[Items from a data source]

Segment Open

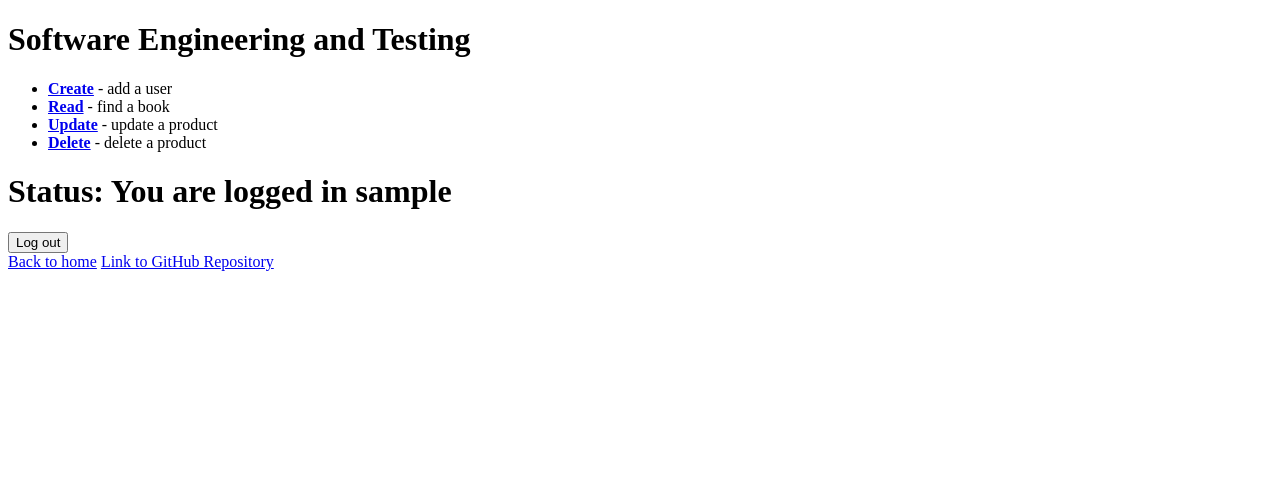
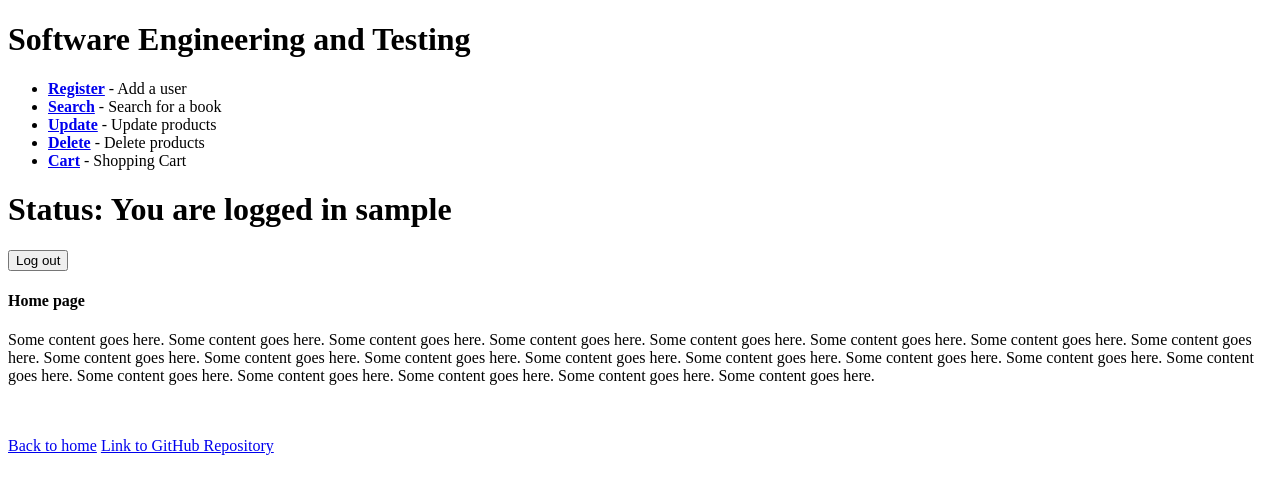
Before and after one commit to Luke-Daly/WebDev_Server_Project, a PHP site: page / in a window 1280 px wide. Shown: the top 494 px of the page. Run offline with PHP 8.4, Linux system fonts and the light colour scheme; the visitor is signed in with stand-in values (Sample User, id 1).

Commit message:
updated header + footer, added cart page
very primitive cart page*

```diff
--- /dev/null
+++ b/public/cart.php
@@ -0,0 +1,5 @@
+<?php include "templates/header.php"; ?>
+
+
+
+<?php include "templates/footer.php"; ?>
--- a/public/index.php
+++ b/public/index.php
@@ -1,19 +1,4 @@
 <?php include "templates/header.php"; ?>
-
-    <ul>
-        <li>
-            <a href="register.php"><strong>Create</strong></a> - add a user
-        </li>
-        <li>
-            <a href="search.php"><strong>Read</strong></a> - find a book
-        </li>
-        <li>
-            <a href="updateStock.php"><strong>Update</strong></a> - update a product
-        </li>
-        <li>
-            <a href="deleteStock.php"><strong>Delete</strong></a> - delete a product
-        </li>
-    </ul>
 
     <div class="mainarea">
         <h1>Status: You are logged in  <?php echo $_SESSION['Username'];?> </h1>
@@ -23,5 +8,11 @@
         </form>
     </div>
 
+    <div class="row marketing">
+        <div>
+            <h4>Home page</h4>
+            <p>Some content goes here. Some content goes here. Some content goes here. Some content goes here. Some content goes here. Some content goes here. Some content goes here. Some content goes here. Some content goes here. Some content goes here. Some content goes here. Some content goes here. Some content goes here. Some content goes here. Some content goes here. Some content goes here. Some content goes here. Some content goes here. Some content goes here. Some content goes here. Some content goes here. </p>
+        </div>
+    </div>
 
 <?php include "templates/footer.php"; ?>
--- a/public/templates/footer.php
+++ b/public/templates/footer.php
@@ -1,4 +1,7 @@
+    <footer>
+    <br><br>
     <a href="./index.php">Back to home</a>
     <a href="https://github.com/Luke-Daly/WebDev_Server_Project">Link to GitHub Repository</a>
-</body>
+    </footer>
+    </body>
 </html>
--- a/public/templates/header.php
+++ b/public/templates/header.php
@@ -18,3 +18,23 @@ if($_SESSION['Active'] == false)
 </head>
 <body>
     <h1>Software Engineering and Testing</h1>
+
+    <nav>
+        <ul>
+            <li>
+                <a href="register.php"><strong>Register</strong></a> - Add a user
+            </li>
+            <li>
+                <a href="search.php"><strong>Search</strong></a> - Search for a book
+            </li>
+            <li>
+                <a href="updateStock.php"><strong>Update</strong></a> - Update products
+            </li>
+            <li>
+                <a href="deleteStock.php"><strong>Delete</strong></a> - Delete products
+            </li>
+            <li>
+                <a href="cart.php"><strong>Cart</strong></a> - Shopping Cart
+            </li>
+        </ul>
+    </nav>
```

Segment Closed

Exercise:
The records above, minus their pictures, are to be returned verbatim.

Output below:
Before and after one commit to Luke-Daly/WebDev_Server_Project, a PHP site: page / in a window 1280 px wide. Shown: the top 494 px of the page. Run offline with PHP 8.4, Linux system fonts and the light colour scheme; the visitor is signed in with stand-in values (Sample User, id 1).

Commit message:
updated header + footer, added cart page
very primitive cart page*

```diff
--- /dev/null
+++ b/public/cart.php
@@ -0,0 +1,5 @@
+<?php include "templates/header.php"; ?>
+
+
+
+<?php include "templates/footer.php"; ?>
--- a/public/index.php
+++ b/public/index.php
@@ -1,19 +1,4 @@
 <?php include "templates/header.php"; ?>
-
-    <ul>
-        <li>
-            <a href="register.php"><strong>Create</strong></a> - add a user
-        </li>
-        <li>
-            <a href="search.php"><strong>Read</strong></a> - find a book
-        </li>
-        <li>
-            <a href="updateStock.php"><strong>Update</strong></a> - update a product
-        </li>
-        <li>
-            <a href="deleteStock.php"><strong>Delete</strong></a> - delete a product
-        </li>
-    </ul>
 
     <div class="mainarea">
         <h1>Status: You are logged in  <?php echo $_SESSION['Username'];?> </h1>
@@ -23,5 +8,11 @@
         </form>
     </div>
 
+    <div class="row marketing">
+        <div>
+            <h4>Home page</h4>
+            <p>Some content goes here. Some content goes here. Some content goes here. Some content goes here. Some content goes here. Some content goes here. Some content goes here. Some content goes here. Some content goes here. Some content goes here. Some content goes here. Some content goes here. Some content goes here. Some content goes here. Some content goes here. Some content goes here. Some content goes here. Some content goes here. Some content goes here. Some content goes here. Some content goes here. </p>
+        </div>
+    </div>
 
 <?php include "templates/footer.php"; ?>
--- a/public/templates/footer.php
+++ b/public/templates/footer.php
@@ -1,4 +1,7 @@
+    <footer>
+    <br><br>
     <a href="./index.php">Back to home</a>
     <a href="https://github.com/Luke-Daly/WebDev_Server_Project">Link to GitHub Repository</a>
-</body>
+    </footer>
+    </body>
 </html>
--- a/public/templates/header.php
+++ b/public/templates/header.php
@@ -18,3 +18,23 @@ if($_SESSION['Active'] == false)
 </head>
 <body>
     <h1>Software Engineering and Testing</h1>
+
+    <nav>
+        <ul>
+            <li>
+                <a href="register.php"><strong>Register</strong></a> - Add a user
+            </li>
+            <li>
+                <a href="search.php"><strong>Search</strong></a> - Search for a book
+            </li>
+            <li>
+                <a href="updateStock.php"><strong>Update</strong></a> - Update products
+            </li>
+            <li>
+                <a href="deleteStock.php"><strong>Delete</strong></a> - Delete products
+            </li>
+            <li>
+                <a href="cart.php"><strong>Cart</strong></a> - Shopping Cart
+            </li>
+        </ul>
+    </nav>
```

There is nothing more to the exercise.